The food offered here is typical Parsi fare, and I settled down for the famed Berry Pulao, Sali Chicken with Chapatis, and Dhansak. Our food arrived, and so did Mr. Boman. "Enjoy your food; stay happy, be happy" was the first thing he told me, and went on to ask what I was waiting for, "Would you like some fresh lemonade, To Beat The Mumbai Heat?"- a classic dialogue of his, a friend had already told me about.

Not wanting to let him go so soon, I asked him when the place was first started. That was enough to get him started. His father had started the place when he was just 9 years old, with the idea of serving authentic Parsi food. Being British Raj times, it was easier to start a business with a western name, and hence Britannia & Company was decided on. The furniture was Polish, and hasn't been changed since the place was started, he said proudly.

Berry Pulao, the berries which give that zingy flavor are still imported from Iran.

The man is a storehouse of information, and wit. He quickly showed me some of his possessions with child-like enthusiasm, various reviews about the restaurant, and the gem of the lot- a handwritten letter from Her Highness Queen Elizabth II herself. Another letter from Prince William and Kate thanking him for his wishes on their wedding completed his collection.

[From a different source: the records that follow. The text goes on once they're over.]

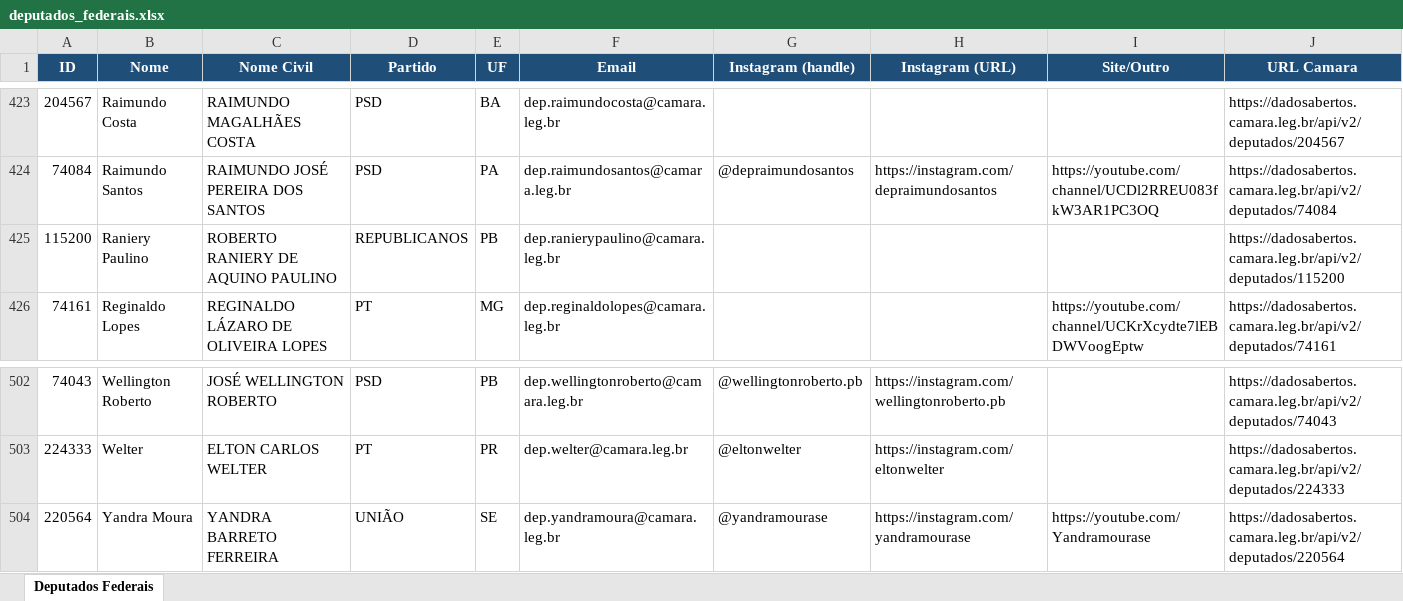
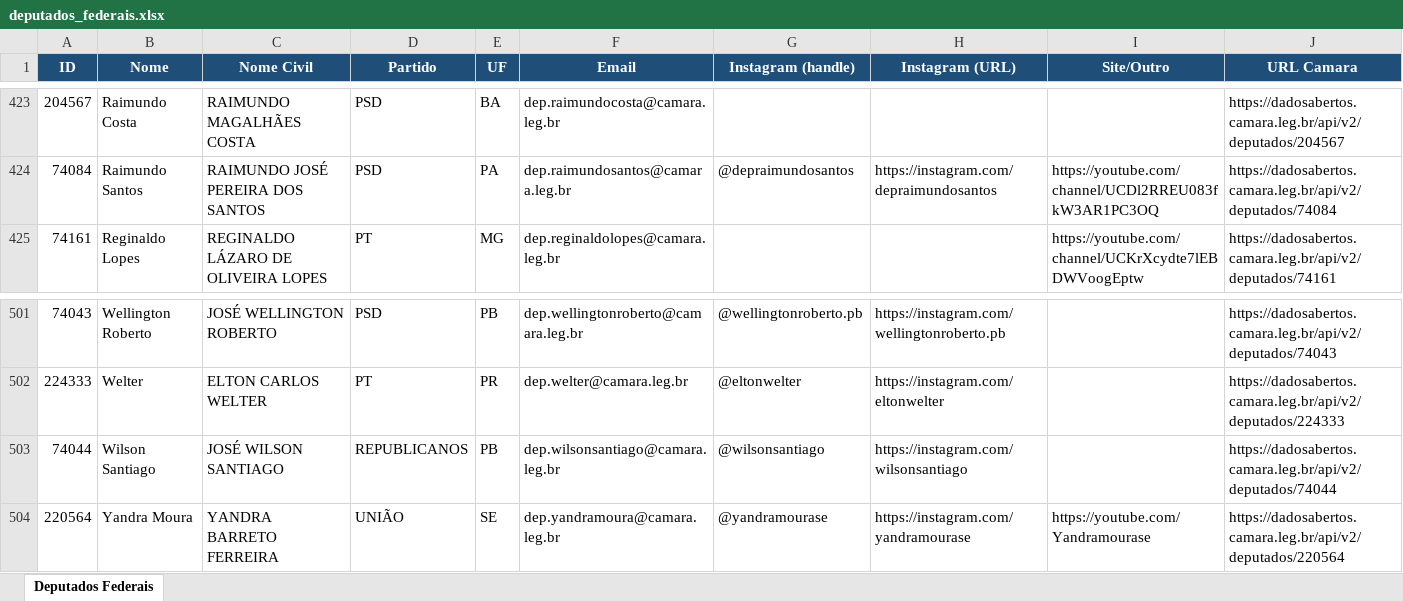
Before and after one commit to philipeassessoria-lgtm/monitor-deputados, an Excel workbook: deputados_federais.xlsx, sheet Deputados Federais, drawn as a sheet; only a part is shown, gaps mark what is left out; values as stored, in another font and other column widths than the file's, no borders; removed rows and columns are numbered as before the commit, all else as after; the diff names each change by its address in the sheet, - before the commit and + after, or states it on an @@ line.

```diff
--- a/deputados_federais.xlsx (sheet Deputados Federais)
+++ b/deputados_federais.xlsx (sheet Deputados Federais)
-row 425: 115200 | Raniery Paulino | ROBERTO RANIERY DE AQUINO PAULINO | REPUBLICANOS | PB | dep.ranierypaulino@camara.leg.br |  |  |  | https://dadosabertos.camara.leg.br/api/v2/deputados/115200
+row 503: 74044 | Wilson Santiago | JOSÉ WILSON SANTIAGO | REPUBLICANOS | PB | dep.wilsonsantiago@camara.leg.br | @wilsonsantiago | https://instagram.com/wilsonsantiago |  | https://dadosabertos.camara.leg.br/api/v2/deputados/74044
```
Also changed, not shown: deputados_estaduais.xlsx, 1 other file.
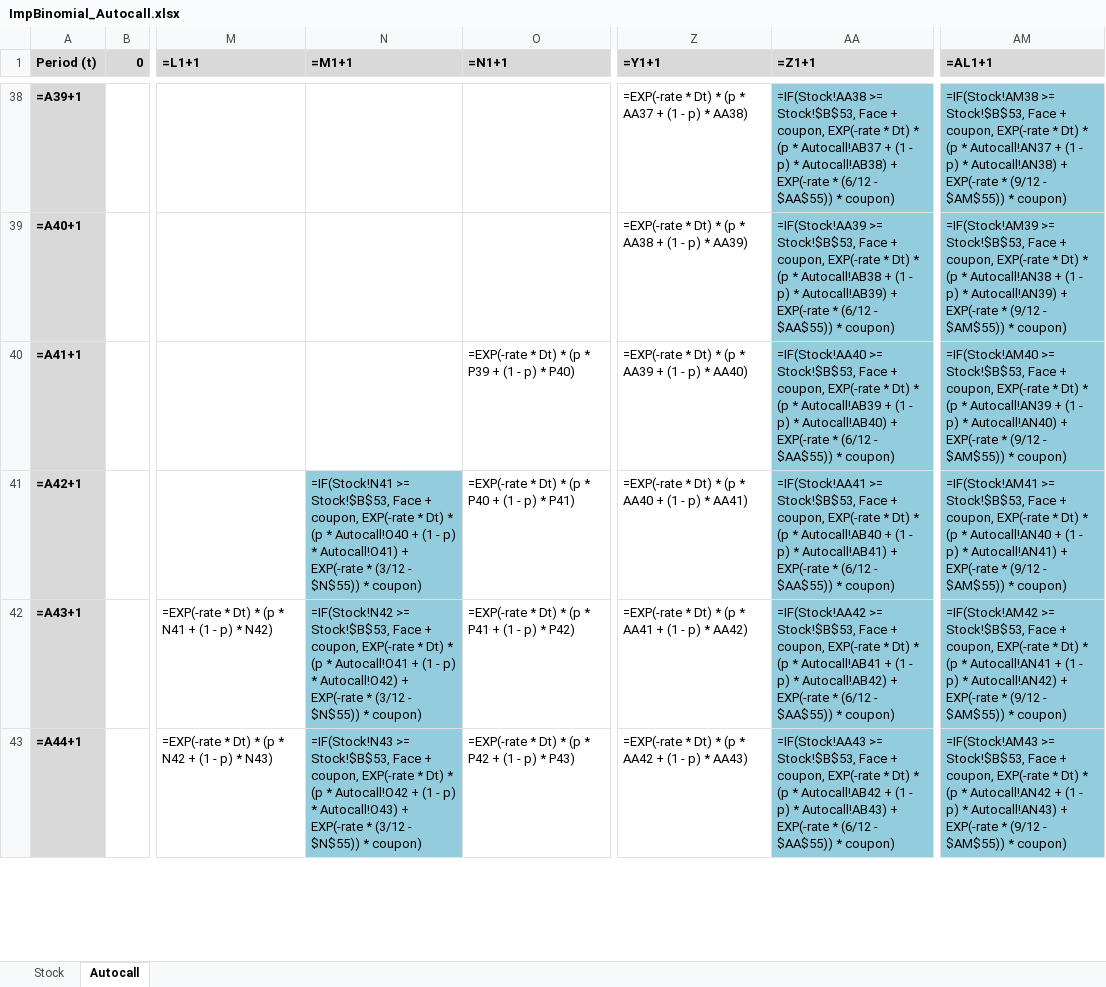
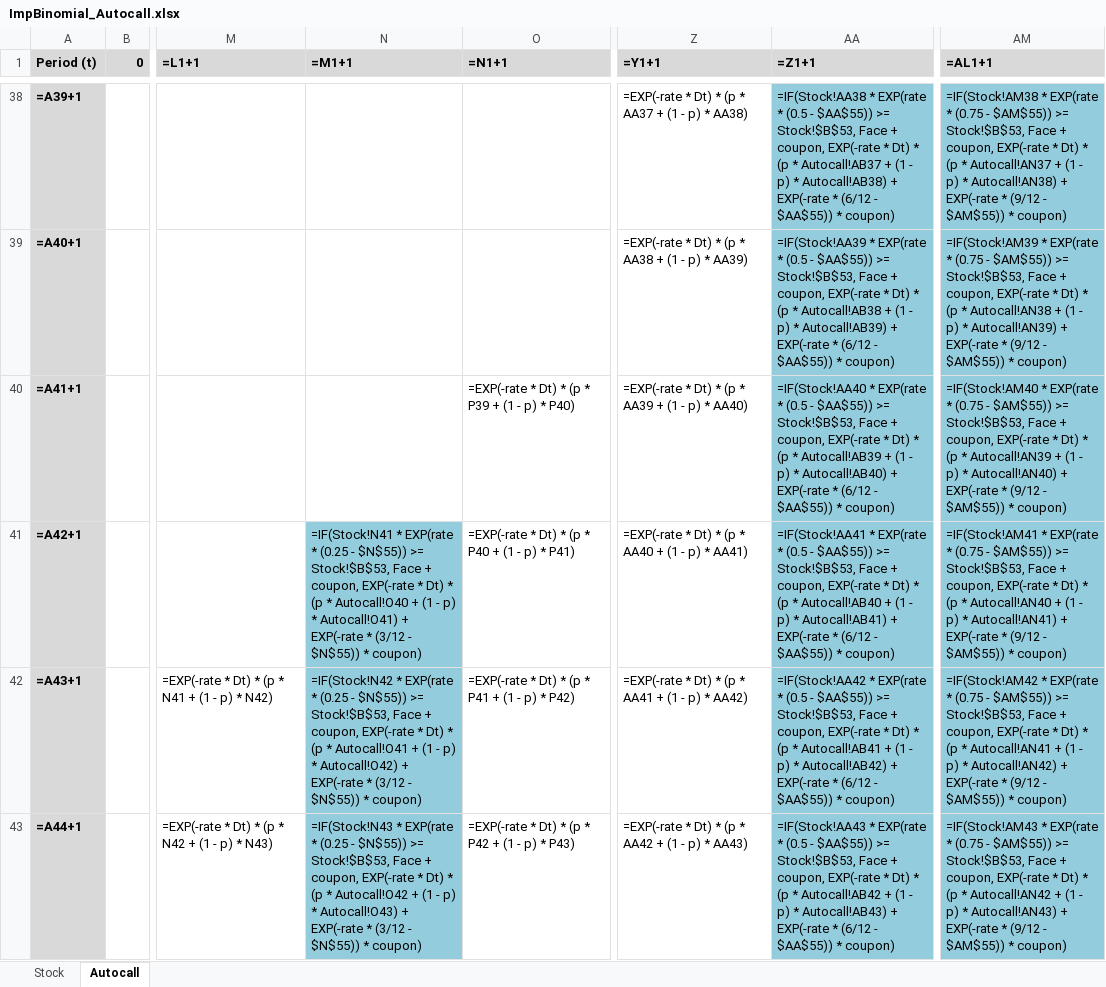
Before and after one commit to wbpark91/FIN514, an Excel workbook: Homework/HW2/ImpBinomial_Autocall.xlsx, sheet Autocall, drawn as a sheet; only a part is shown, gaps mark what is left out; values as stored, in another font and other column widths than the file's, no borders; formulas are shown in place of their values; the diff covers the shown part only; the diff names each change by its address in the sheet, - before the commit and + after, or states it on an @@ line.

```diff
--- a/Homework/HW2/ImpBinomial_Autocall.xlsx (sheet Autocall)
+++ b/Homework/HW2/ImpBinomial_Autocall.xlsx (sheet Autocall)
-AA38 (=Z1+1): =IF(Stock!AA38 >= Stock!$B$53,…
+AA38 (=Z1+1): =IF(Stock!AA38 * EXP(rate * (0.5 - $AA$55)) >= Stock!$B$53,…
-AM38 (=AL1+1): =IF(Stock!AM38 >= Stock!$B$53,…
+AM38 (=AL1+1): =IF(Stock!AM38 * EXP(rate * (0.75 - $AM$55)) >= Stock!$B$53,…
-AA39 (=Z1+1): =IF(Stock!AA39 >= Stock!$B$53,…
+AA39 (=Z1+1): =IF(Stock!AA39 * EXP(rate * (0.5 - $AA$55)) >= Stock!$B$53,…
-AM39 (=AL1+1): =IF(Stock!AM39 >= Stock!$B$53,…
+AM39 (=AL1+1): =IF(Stock!AM39 * EXP(rate * (0.75 - $AM$55)) >= Stock!$B$53,…
-AA40 (=Z1+1): =IF(Stock!AA40 >= Stock!$B$53,…
+AA40 (=Z1+1): =IF(Stock!AA40 * EXP(rate * (0.5 - $AA$55)) >= Stock!$B$53,…
-AM40 (=AL1+1): =IF(Stock!AM40 >= Stock!$B$53,…
+AM40 (=AL1+1): =IF(Stock!AM40 * EXP(rate * (0.75 - $AM$55)) >= Stock!$B$53,…
-N41 (=M1+1): =IF(Stock!N41 >= Stock!$B$53,…
+N41 (=M1+1): =IF(Stock!N41 * EXP(rate * (0.25 - $N$55)) >= Stock!$B$53,…
-AA41 (=Z1+1): =IF(Stock!AA41 >= Stock!$B$53,…
+AA41 (=Z1+1): =IF(Stock!AA41 * EXP(rate * (0.5 - $AA$55)) >= Stock!$B$53,…
-AM41 (=AL1+1): =IF(Stock!AM41 >= Stock!$B$53,…
+AM41 (=AL1+1): =IF(Stock!AM41 * EXP(rate * (0.75 - $AM$55)) >= Stock!$B$53,…
-N42 (=M1+1): =IF(Stock!N42 >= Stock!$B$53,…
+N42 (=M1+1): =IF(Stock!N42 * EXP(rate * (0.25 - $N$55)) >= Stock!$B$53,…
-AA42 (=Z1+1): =IF(Stock!AA42 >= Stock!$B$53,…
+AA42 (=Z1+1): =IF(Stock!AA42 * EXP(rate * (0.5 - $AA$55)) >= Stock!$B$53,…
-AM42 (=AL1+1): =IF(Stock!AM42 >= Stock!$B$53,…
+AM42 (=AL1+1): =IF(Stock!AM42 * EXP(rate * (0.75 - $AM$55)) >= Stock!$B$53,…
-N43 (=M1+1): =IF(Stock!N43 >= Stock!$B$53,…
+N43 (=M1+1): =IF(Stock!N43 * EXP(rate * (0.25 - $N$55)) >= Stock!$B$53,…
-AA43 (=Z1+1): =IF(Stock!AA43 >= Stock!$B$53,…
+AA43 (=Z1+1): =IF(Stock!AA43 * EXP(rate * (0.5 - $AA$55)) >= Stock!$B$53,…
-AM43 (=AL1+1): =IF(Stock!AM43 >= Stock!$B$53,…
+AM43 (=AL1+1): =IF(Stock!AM43 * EXP(rate * (0.75 - $AM$55)) >= Stock!$B$53,…
```
Also changed, not shown: 62 edited cells elsewhere in this sheet, 1 other file.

He went on to talk about various celebrities who frequented his restaurant, about how the 'badmaash' junior Bachchan always came with many women except Aishwarya (" 'I will not allow you inside if you do not bring your wife and daughter next time', I've told him"), and also about his visit to Mangalore fifty years back when he enjoyed fish curry and rice.

"I will not disturb you while you eat", he said and walked on to the next table. Only to return the moment I put my fork down, ready with a little notebook, to take my order for dessert.

"Can I take a picture with you, Sir?", I asked him; "Why do you want your picture with me, young lady ? I'm ninety. You must find a Prince William soon for yourself, to take beautiful pictures with" was the quick reply I got. Nevertheless, he did oblige.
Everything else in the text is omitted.